On 19 February 2024 the Legal Affairs and Safety Committee tabled a report recommending that State Parliament pass the Criminal Code and Other Legislation (Double Jeopardy Exception and Subsequent Appeals) Amendment Bill 2023.  The Committee’s recommendation was made over objection by the Queensland Law Society and the Bar Association.


You can access the Bill here:-


And, the Committee’s Report here:-


The Bill diminishes the protection afforded by a plea of Autrofis Acquit. There are three fundamental aspects.


First, the Bill expands the statutory exception to the double jeopardy rule permitting the Crown to make application to the Court of Appeal for leave to re-try an acquitted person. Currently, a Crown application may only be made in respect of a prosecution for murder. The Bill enlarges the list of subject offences to include various sexual offences, including rape and sexual assault.


Second, the Bill amends the test that the Crown must meet in the application, in particular the meaning of the term “fresh evidence” viz. the requirement that it was unavailable at first instance with the exercise of due diligence.


Third, the Bill creates a new avenue of appeal against conviction for a sentenced prisoner to the Queensland Court of Appeal, where their appeal rights have otherwise been exhausted. The Appellant must establish the existence of “fresh evidence” or “new evidence” that is compelling. In the case of an application based on fresh evidence, the Appellant must establish that allowing their conviction to stand will occasion a miscarriage of justice. Respecting “new evidence” (i.e. evidence available at trial with exercise of due diligence by the defence), a novel test is prescribed. The Appellant must establish that the new evidence proves, to the balance of probabilities, that they are not guilty. In other words, the test imposes an onus to prove a negative to the civil standard. This test is a new concept in criminal appeal statutes.

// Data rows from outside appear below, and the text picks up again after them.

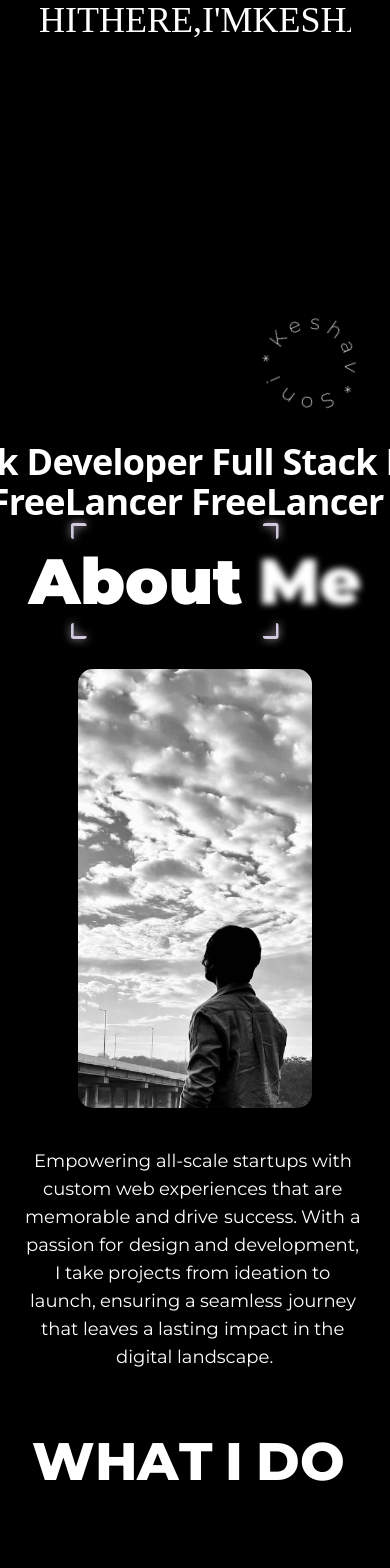
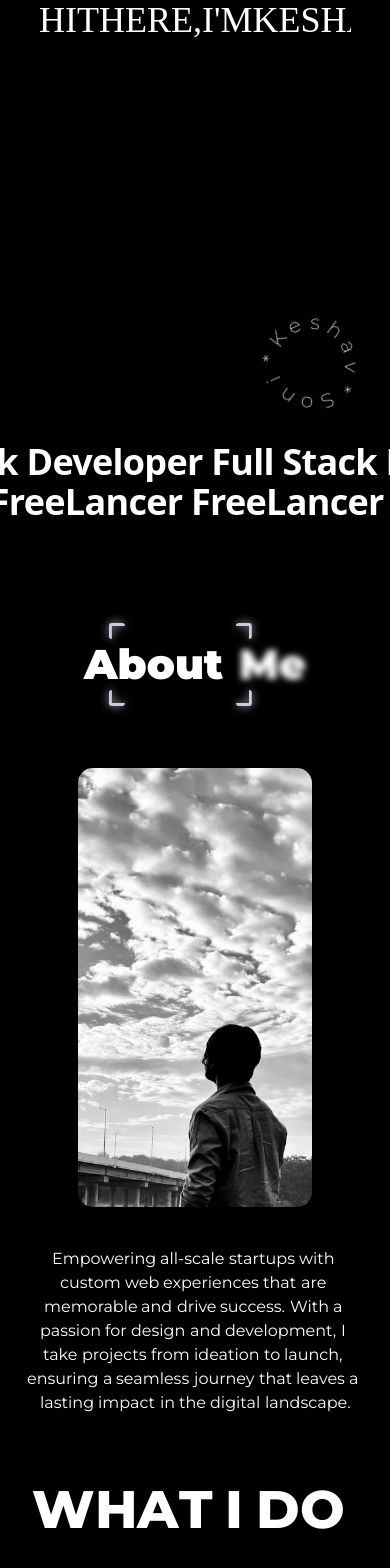
Before and after one commit to keshavvsonii01/nextportfolio, a Next.js app: page / in a window 390 px wide. Shown: the part 402-1970 px from the top of the page. Built offline with nearby package versions, Linux system fonts and the light colour scheme; a web font is replaced by a local one.

Commit message:
For Mobile

```diff
--- a/components/pages/about.jsx
+++ b/components/pages/about.jsx
@@ -6,9 +6,10 @@ const About = () => {
   return (
     <>
       <div
-        className="p-6 mt-4 h-svh flex flex-col items-center justify-center"
+        className="p-6 mt-6 h-dvh flex flex-col items-center justify-center"
         id="about"
       >
+        <div className="p-8 mt-24 md:mt-0 lg:mt-4">
         <TrueFocus
           sentence="About Me"
           manualMode={false}
@@ -18,6 +19,8 @@ const About = () => {
           pauseBetweenAnimations={0.8}
           glowColor="rgba(209,202,222, 0.6)"
         />
+        </div>
+
         <div className="p-2 text-center mt-8 md:mb-4 lg:mb-8">
           <TiltedCard
             imageSrc="/images/aboutme.jpg"
@@ -41,7 +44,7 @@ const About = () => {
             delay={50}
             animateBy="words"
             direction="top"
-            className="text-lg  md:font-medium lg:font-normal md:text-xl lg:text-2xl my-4"
+            className="text-medium sm:text-lg md:font-medium lg:font-normal md:text-xl lg:text-2xl my-4"
           />
         </div>
       </div>
--- a/components/pages/fast-scroller.jsx
+++ b/components/pages/fast-scroller.jsx
@@ -3,13 +3,17 @@ import ScrollVelocity from "../ui/ScrollVelocity";
 const FastScroller = () => {
   return (
     <>
+      <div className="relative">
+
+          {" "}
           <ScrollVelocity
             texts={["Full Stack Developer", "FreeLancer"]}
             velocity={100}
             className="custom-scroll-text"
           />
+      </div>
     </>
-    )
+  );
 };
 
 export default FastScroller;
--- a/components/pages/hero.jsx
+++ b/components/pages/hero.jsx
@@ -6,7 +6,7 @@ const Hero = () => {
     <>
       <div className=""></div>{" "}
       <div
-        className="flex flex-col items-center justify-center h-screen"
+        className="flex flex-col items-center justify-center h-dvh"
         id="hero"
       >
         <div style={{ width: "80%", overflow: "hidden" }}>
--- a/components/pages/projects.jsx
+++ b/components/pages/projects.jsx
@@ -51,7 +51,7 @@ const Projects = () => {
           <InfiniteMenu className="text-xl" items={items} />
         </div> */}
           <div className="flex flex-wrap p-2 gap-y-4 shadow-2xl rounded-xl">
-            <div className="flex flex-2/4 w-3/4 justify-around p-4 rounded-2xl">
+            <div className="flex flex-2/4 w-3/4 justify-around sm:p-4 rounded-2xl">
               <MagicCard>
                 <div className="p-4 flex flex-col items-center justify-center">
                   <Image
@@ -76,7 +76,7 @@ const Projects = () => {
                 </div>
               </MagicCard>
             </div>
-            <div className="flex flex-2/4 w-3/4 justify-around p-4 rounded-2xl">
+            <div className="flex flex-2/4 w-3/4 justify-around sm:p-4 rounded-2xl">
               <MagicCard>
                 <div className="p-4 flex flex-col items-center justify-center">
                   <Image
@@ -102,7 +102,7 @@ const Projects = () => {
                 </div>
               </MagicCard>
             </div>
-            <div className="flex flex-2/4 w-3/4 justify-around p-4 rounded-2xl">
+            <div className="flex flex-2/4 w-3/4 justify-around sm:p-4 rounded-2xl">
               <MagicCard>
                 <div className="p-4 flex flex-col items-center justify-center">
                   <Image
--- a/components/pages/testimonials.jsx
+++ b/components/pages/testimonials.jsx
@@ -17,7 +17,7 @@ const Testimonials = () => {
             rootMargin="-50px"
           />
         </div>
-        <div className="flex flex-col gap-y-4 p-6 w-4/5 md:w-3/4 lg:w-2/3 items-center justify-center mx-auto">
+        <div className="flex flex-col gap-y-4 p-4 sm:p-6 w-4/5 md:w-3/4 lg:w-2/3 items-center justify-center mx-auto">
           <div className="w-full  flex flex-col items-center justify-center">
             <SpotlightCard
               className="custom-spotlight-card flex flex-col w-full hover:scale-106 transition-transform duration-200"
--- a/components/pages/whatido.jsx
+++ b/components/pages/whatido.jsx
@@ -26,8 +26,8 @@ const Whatido = () => {
   ];
   return (
     <>
-      <div className="" id="Services">
-        <div className="flex flex-col items-center w-full my-2">
+      <div className="h-dvh m-2" id="Services">
+        <div className="flex flex-col items-center w-full mt-12 sm:my-4">
           <SplitText
             text="WHAT I DO"
             className="text-[3.3rem] md:text-[4.4rem] lg:text-8xl font-extrabold text-center mt-4 p-4"
--- a/components/ui/TrueFocus.jsx
+++ b/components/ui/TrueFocus.jsx
@@ -68,7 +68,7 @@ const TrueFocus = ({
           <span
             key={index}
             ref={(el) => (wordRefs.current[index] = el)}
-            className="relative text-[4rem] md:text-[5rem] font-black cursor-pointer"
+            className="relative text-[2.6rem] md:text-[5rem] font-black cursor-pointer"
             style={{
               filter: manualMode
                 ? isActive
```
Lines whose indentation alone changed are shown as unchanged.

The Bill follows the mass media publicity around flaws in DNA evidence produced by Queensland Health Forensic and Scientific Services consequent upon the findings of the Commission of Inquiry into DNA testing in Queensland.


There has been understandable outcry in certain sectors of the Queensland community at the prospect that offenders may have evaded conviction due to QHFSS producing flawed or incomplete expert (forensic biology) evidence. However, the number of cases materially impacted is not yet known. That which is known is that the rule against double jeopardy is a cornerstone of our criminal justice system.


The double jeopardy rule is underpinned by matters of high principle: the need for finality in criminal proceedings, the incontrovertibility of the verdict of the jury, the importance of propriety in police investigations and the need to limit State power to guard against oppression in the adversarial process. Each is an essential characteristic of a criminal justice system in which the public can have confidence.


In its March 2001 final report into ‘Double Jeopardy and Prosecution Appeals’, the Law Commission of England and Wales concluded that the only offence justified to come within the scope of any exception to the double jeopardy rule is murder. In so doing, the Commission made two clarion observations. First, murder is an offence qualitatively different from all others, such that, “…an apparently illegitimate acquittal is manifest, and so serious that it overrides the values implicit in the rule against double jeopardy”.  The Commission’s second point is worth rehearsing in full:-


“It is, of course, always the case that the law (and particularly the criminal law) should represent the prevailing values of society, and it is important to recognise that such values can and do change. Even so, double jeopardy serves to maintain confidence in the criminal justice system in a way that is too easily underestimated. The reaction to a particular case can be vocal, powerful and immediate. In a highly charged atmosphere which might understandably arise it may be all too easy to discount the reassurance gained by reflecting, in less emotive circumstances, on long-standing traditional bulwarks of individual liberty.”


The ‘untrue’ DNA evidence produced by QHFSS was a function of a finite episode of executive, bureaucratic and expert error. Statutory modification of the rule against double jeopardy will impact our criminal justice system indefinitely.